Referenced by
Citing PatentFiling datePublication dateApplicantTitle
US4978310 *Nov 20, 1989Dec 18, 1990Hosiden Electronics Co., Ltd.Electrical jack connector
US5092795 *Oct 15, 1990Mar 3, 1992Hosiden CorporationElectrical jack
US6869315 *Apr 14, 2003Mar 22, 2005Hosiden CorporationJack
US7318749 *Dec 30, 2005Jan 15, 2008Hon Hai Precision Ind. Co., Ltd.Power connector with improved contacts
US20040242076 *Apr 14, 2003Dec 2, 2004Yuji NakaiJack
US20060258212 *Dec 30, 2005Nov 16, 2006Hon Hai Precision Ind. Co., Ltd.Power connector with improved contacts
US20080076303 *Sep 19, 2007Mar 27, 2008Hon Hai Precision Ind. Co., Ltd.Electrical connector
US20110297520 *Aug 17, 2011Dec 8, 2011Rolf BertramSwitch contact with a weight-reduced contact spring
EP1054484A1 *May 17, 2000Nov 22, 2000Yorklite LimitedElectrical connector
Classifications
U.S. Classification439/29, 439/668, 439/887
International ClassificationH01R39/64
Cooperative ClassificationH01R39/64
European ClassificationH01R39/64
Legal Events
DateCodeEventDescription
Aug 7, 1991FPAYFee payment

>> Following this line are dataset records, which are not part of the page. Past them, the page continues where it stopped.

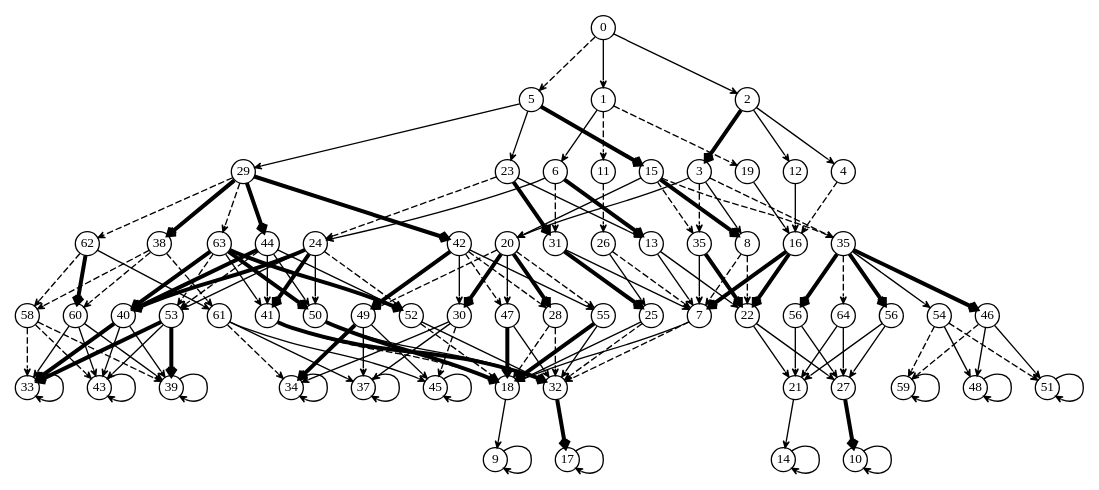
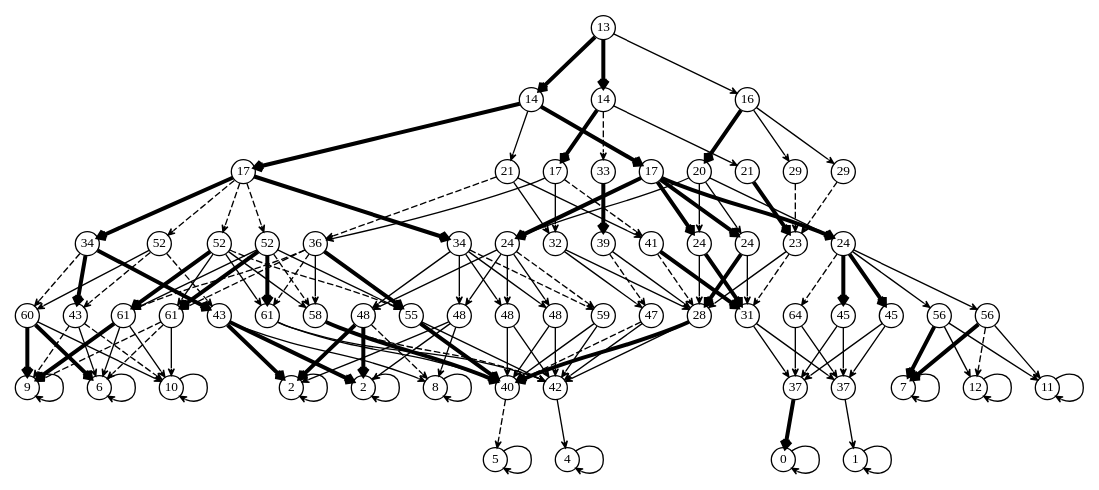
One commit to kphongph/repo_ttu changed the diagram in attack_graph/result/weight.dot. Above: the diagram before and after it, drawn with Graphviz. The commit also changed 1 other file, not shown here.

```diff
--- a/attack_graph/result/weight.dot
+++ b/attack_graph/result/weight.dot
@@ -1,197 +1,197 @@
 digraph G {
   node [shape=circle,width=.25,height=.25,fixedsize=true,fontsize=10];
   edge [arrowhead="vee",arrowsize=.5];
-  s0 [label="0"];
-  s1 [label="5"];
-  s2 [label="1"];
-  s3 [label="2"];
-  s4 [label="29"];
-  s5 [label="23"];
-  s6 [label="6"];
-  s7 [label="11"];
-  s8 [label="15"];
-  s9 [label="3"];
-  s10 [label="19"];
-  s11 [label="12"];
-  s12 [label="4"];
-  s13 [label="62"];
-  s14 [label="38"];
-  s15 [label="63"];
-  s16 [label="44"];
-  s17 [label="24"];
-  s18 [label="42"];
-  s19 [label="20"];
-  s20 [label="31"];
-  s21 [label="26"];
-  s22 [label="13"];
-  s23 [label="35"];
-  s24 [label="8"];
-  s25 [label="16"];
-  s26 [label="35"];
-  s27 [label="60"];
-  s28 [label="58"];
-  s29 [label="40"];
-  s30 [label="53"];
-  s31 [label="61"];
-  s32 [label="30"];
-  s33 [label="49"];
-  s34 [label="41"];
-  s35 [label="50"];
-  s36 [label="52"];
-  s37 [label="28"];
-  s38 [label="55"];
-  s39 [label="47"];
-  s40 [label="25"];
-  s41 [label="7"];
-  s42 [label="54"];
-  s43 [label="46"];
-  s44 [label="22"];
-  s45 [label="64"];
-  s46 [label="56"];
-  s47 [label="56"];
-  s48 [label="43"];
-  s49 [label="39"];
-  s50 [label="33"];
-  s51 [label="45"];
-  s52 [label="34"];
-  s53 [label="37"];
-  s54 [label="18"];
-  s55 [label="32"];
-  s56 [label="48"];
-  s57 [label="51"];
-  s58 [label="59"];
-  s59 [label="21"];
-  s60 [label="27"];
-  s61 [label="9"];
-  s62 [label="17"];
-  s63 [label="14"];
-  s64 [label="10"];
-  s0 -> s1 [style=dashed];
-  s0 -> s2 [penwidth=1];
+  s0 [label="13"];
+  s1 [label="14"];
+  s2 [label="14"];
+  s3 [label="16"];
+  s4 [label="17"];
+  s5 [label="21"];
+  s6 [label="17"];
+  s7 [label="33"];
+  s8 [label="17"];
+  s9 [label="20"];
+  s10 [label="21"];
+  s11 [label="29"];
+  s12 [label="29"];
+  s13 [label="34"];
+  s14 [label="52"];
+  s15 [label="52"];
+  s16 [label="52"];
+  s17 [label="36"];
+  s18 [label="34"];
+  s19 [label="24"];
+  s20 [label="32"];
+  s21 [label="39"];
+  s22 [label="41"];
+  s23 [label="24"];
+  s24 [label="24"];
+  s25 [label="23"];
+  s26 [label="24"];
+  s27 [label="43"];
+  s28 [label="60"];
+  s29 [label="61"];
+  s30 [label="61"];
+  s31 [label="43"];
+  s32 [label="48"];
+  s33 [label="48"];
+  s34 [label="61"];
+  s35 [label="58"];
+  s36 [label="55"];
+  s37 [label="48"];
+  s38 [label="59"];
+  s39 [label="48"];
+  s40 [label="47"];
+  s41 [label="28"];
+  s42 [label="56"];
+  s43 [label="56"];
+  s44 [label="31"];
+  s45 [label="45"];
+  s46 [label="45"];
+  s47 [label="64"];
+  s48 [label="6"];
+  s49 [label="10"];
+  s50 [label="9"];
+  s51 [label="8"];
+  s52 [label="2"];
+  s53 [label="2"];
+  s54 [label="40"];
+  s55 [label="42"];
+  s56 [label="12"];
+  s57 [label="11"];
+  s58 [label="7"];
+  s59 [label="37"];
+  s60 [label="37"];
+  s61 [label="5"];
+  s62 [label="4"];
+  s63 [label="0"];
+  s64 [label="1"];
+  s0 -> s1 [penwidth=3];
+  s0 -> s2 [penwidth=3];
   s0 -> s3 [penwidth=1];
-  s1 -> s4 [penwidth=1];
+  s1 -> s4 [penwidth=3];
   s1 -> s5 [penwidth=1];
   s1 -> s8 [penwidth=3];
-  s2 -> s6 [penwidth=1];
+  s2 -> s6 [penwidth=3];
   s2 -> s7 [style=dashed];
-  s2 -> s10 [style=dashed];
+  s2 -> s10 [penwidth=1];
   s3 -> s9 [penwidth=3];
   s3 -> s11 [penwidth=1];
   s3 -> s12 [penwidth=1];
-  s4 -> s13 [style=dashed];
-  s4 -> s14 [penwidth=3];
+  s4 -> s13 [penwidth=3];
+  s4 -> s14 [style=dashed];
   s4 -> s15 [style=dashed];
-  s4 -> s16 [penwidth=3];
+  s4 -> s16 [style=dashed];
   s4 -> s18 [penwidth=3];
   s5 -> s17 [style=dashed];
-  s5 -> s20 [penwidth=3];
+  s5 -> s20 [penwidth=1];
   s5 -> s22 [penwidth=1];
   s6 -> s17 [penwidth=1];
-  s6 -> s20 [style=dashed];
-  s6 -> s22 [penwidth=3];
-  s7 -> s21 [style=dashed];
-  s8 -> s19 [penwidth=1];
-  s8 -> s23 [style=dashed];
+  s6 -> s20 [penwidth=1];
+  s6 -> s22 [style=dashed];
+  s7 -> s21 [penwidth=3];
+  s8 -> s19 [penwidth=3];
+  s8 -> s23 [penwidth=3];
   s8 -> s24 [penwidth=3];
-  s8 -> s26 [style=dashed];
+  s8 -> s26 [penwidth=3];
   s9 -> s19 [penwidth=1];
-  s9 -> s23 [style=dashed];
+  s9 -> s23 [penwidth=1];
   s9 -> s24 [penwidth=1];
-  s9 -> s26 [style=dashed];
-  s10 -> s25 [penwidth=1];
-  s11 -> s25 [penwidth=1];
+  s9 -> s26 [penwidth=1];
+  s10 -> s25 [penwidth=3];
+  s11 -> s25 [style=dashed];
   s12 -> s25 [style=dashed];
   s13 -> s27 [penwidth=3];
   s13 -> s28 [style=dashed];
-  s13 -> s31 [penwidth=1];
+  s13 -> s31 [penwidth=3];
   s14 -> s27 [style=dashed];
-  s14 -> s28 [style=dashed];
+  s14 -> s28 [penwidth=1];
   s14 -> s31 [style=dashed];
   s15 -> s29 [penwidth=3];
-  s15 -> s30 [style=dashed];
+  s15 -> s30 [penwidth=1];
   s15 -> s34 [penwidth=1];
-  s15 -> s35 [penwidth=3];
-  s15 -> s36 [penwidth=3];
-  s16 -> s29 [penwidth=3];
-  s16 -> s30 [style=dashed];
-  s16 -> s34 [penwidth=1];
-  s16 -> s35 [penwidth=1];
+  s15 -> s35 [penwidth=1];
+  s15 -> s36 [style=dashed];
+  s16 -> s29 [penwidth=1];
+  s16 -> s30 [penwidth=3];
+  s16 -> s34 [penwidth=3];
+  s16 -> s35 [style=dashed];
   s16 -> s36 [penwidth=1];
-  s17 -> s29 [penwidth=3];
-  s17 -> s30 [penwidth=1];
-  s17 -> s34 [penwidth=3];
+  s17 -> s29 [style=dashed];
+  s17 -> s30 [style=dashed];
+  s17 -> s34 [style=dashed];
   s17 -> s35 [penwidth=1];
-  s17 -> s36 [style=dashed];
+  s17 -> s36 [penwidth=3];
   s18 -> s32 [penwidth=1];
-  s18 -> s33 [penwidth=3];
-  s18 -> s37 [style=dashed];
-  s18 -> s38 [penwidth=1];
-  s18 -> s39 [style=dashed];
-  s19 -> s32 [penwidth=3];
-  s19 -> s33 [style=dashed];
-  s19 -> s37 [penwidth=3];
+  s18 -> s33 [penwidth=1];
+  s18 -> s37 [penwidth=1];
+  s18 -> s38 [style=dashed];
+  s18 -> s39 [penwidth=1];
+  s19 -> s32 [penwidth=1];
+  s19 -> s33 [penwidth=1];
+  s19 -> s37 [penwidth=1];
   s19 -> s38 [style=dashed];
   s19 -> s39 [penwidth=1];
-  s20 -> s40 [penwidth=3];
+  s20 -> s40 [penwidth=1];
   s20 -> s41 [penwidth=1];
-  s21 -> s40 [penwidth=1];
-  s21 -> s41 [style=dashed];
-  s22 -> s41 [penwidth=1];
-  s22 -> s44 [penwidth=1];
+  s21 -> s40 [style=dashed];
+  s21 -> s41 [penwidth=1];
+  s22 -> s41 [style=dashed];
+  s22 -> s44 [penwidth=3];
   s23 -> s41 [penwidth=1];
   s23 -> s44 [penwidth=3];
-  s24 -> s41 [style=dashed];
-  s24 -> s44 [style=dashed];
-  s25 -> s41 [penwidth=3];
-  s25 -> s44 [penwidth=3];
+  s24 -> s41 [penwidth=3];
+  s24 -> s44 [penwidth=1];
+  s25 -> s41 [penwidth=1];
+  s25 -> s44 [style=dashed];
   s26 -> s42 [penwidth=1];
-  s26 -> s43 [penwidth=3];
-  s26 -> s45 [style=dashed];
+  s26 -> s43 [penwidth=1];
+  s26 -> s45 [penwidth=3];
   s26 -> s46 [penwidth=3];
-  s26 -> s47 [penwidth=3];
+  s26 -> s47 [style=dashed];
   s27 -> s48 [penwidth=1];
-  s27 -> s49 [penwidth=1];
-  s27 -> s50 [penwidth=1];
-  s28 -> s48 [style=dashed];
-  s28 -> s49 [style=dashed];
-  s28 -> s50 [style=dashed];
+  s27 -> s49 [style=dashed];
+  s27 -> s50 [style=dashed];
+  s28 -> s48 [penwidth=3];
+  s28 -> s49 [penwidth=1];
+  s28 -> s50 [penwidth=3];
   s29 -> s48 [penwidth=1];
   s29 -> s49 [penwidth=1];
   s29 -> s50 [penwidth=3];
-  s30 -> s48 [penwidth=1];
-  s30 -> s49 [penwidth=3];
-  s30 -> s50 [penwidth=3];
+  s30 -> s48 [style=dashed];
+  s30 -> s49 [penwidth=1];
+  s30 -> s50 [style=dashed];
   s31 -> s51 [penwidth=1];
-  s31 -> s52 [style=dashed];
-  s31 -> s53 [penwidth=1];
-  s32 -> s51 [style=dashed];
+  s31 -> s52 [penwidth=3];
+  s31 -> s53 [penwidth=3];
+  s32 -> s51 [penwidth=1];
   s32 -> s52 [penwidth=1];
   s32 -> s53 [penwidth=1];
-  s33 -> s51 [penwidth=1];
+  s33 -> s51 [style=dashed];
   s33 -> s52 [penwidth=3];
-  s33 -> s53 [penwidth=1];
-  s34 -> s54 [style=dashed];
-  s34 -> s55 [penwidth=3];
+  s33 -> s53 [penwidth=3];
+  s34 -> s54 [penwidth=1];
+  s34 -> s55 [penwidth=1];
   s35 -> s54 [penwidth=3];
-  s35 -> s55 [penwidth=1];
-  s36 -> s54 [style=dashed];
+  s35 -> s55 [style=dashed];
+  s36 -> s54 [penwidth=3];
   s36 -> s55 [penwidth=1];
-  s37 -> s54 [style=dashed];
-  s37 -> s55 [style=dashed];
-  s38 -> s54 [penwidth=3];
+  s37 -> s54 [penwidth=1];
+  s37 -> s55 [penwidth=1];
+  s38 -> s54 [penwidth=1];
   s38 -> s55 [penwidth=1];
-  s39 -> s54 [penwidth=3];
+  s39 -> s54 [penwidth=1];
   s39 -> s55 [penwidth=1];
-  s40 -> s54 [penwidth=1];
-  s40 -> s55 [style=dashed];
-  s41 -> s54 [penwidth=1];
-  s41 -> s55 [style=dashed];
+  s40 -> s54 [style=dashed];
+  s40 -> s55 [penwidth=1];
+  s41 -> s54 [penwidth=3];
+  s41 -> s55 [penwidth=1];
   s42 -> s56 [penwidth=1];
-  s42 -> s57 [style=dashed];
-  s42 -> s58 [style=dashed];
-  s43 -> s56 [penwidth=1];
+  s42 -> s57 [penwidth=1];
+  s42 -> s58 [penwidth=3];
+  s43 -> s56 [style=dashed];
   s43 -> s57 [penwidth=1];
-  s43 -> s58 [style=dashed];
+  s43 -> s58 [penwidth=3];
   s44 -> s59 [penwidth=1];
   s44 -> s60 [penwidth=1];
   s45 -> s59 [penwidth=1];
@@ -206,13 +206,13 @@
   s51 -> s51 [penwidth=1];
   s52 -> s52 [penwidth=1];
   s53 -> s53 [penwidth=1];
-  s54 -> s61 [penwidth=1];
-  s55 -> s62 [penwidth=3];
+  s54 -> s61 [style=dashed];
+  s55 -> s62 [penwidth=1];
   s56 -> s56 [penwidth=1];
   s57 -> s57 [penwidth=1];
   s58 -> s58 [penwidth=1];
-  s59 -> s63 [penwidth=1];
-  s60 -> s64 [penwidth=3];
+  s59 -> s63 [penwidth=3];
+  s60 -> s64 [penwidth=1];
   s61 -> s61 [penwidth=1];
   s62 -> s62 [penwidth=1];
   s63 -> s63 [penwidth=1];
```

Year of fee payment: 4
Aug 7, 1995FPAYFee payment
Year of fee payment: 8
Aug 9, 1999FPAYFee payment
Year of fee payment: 12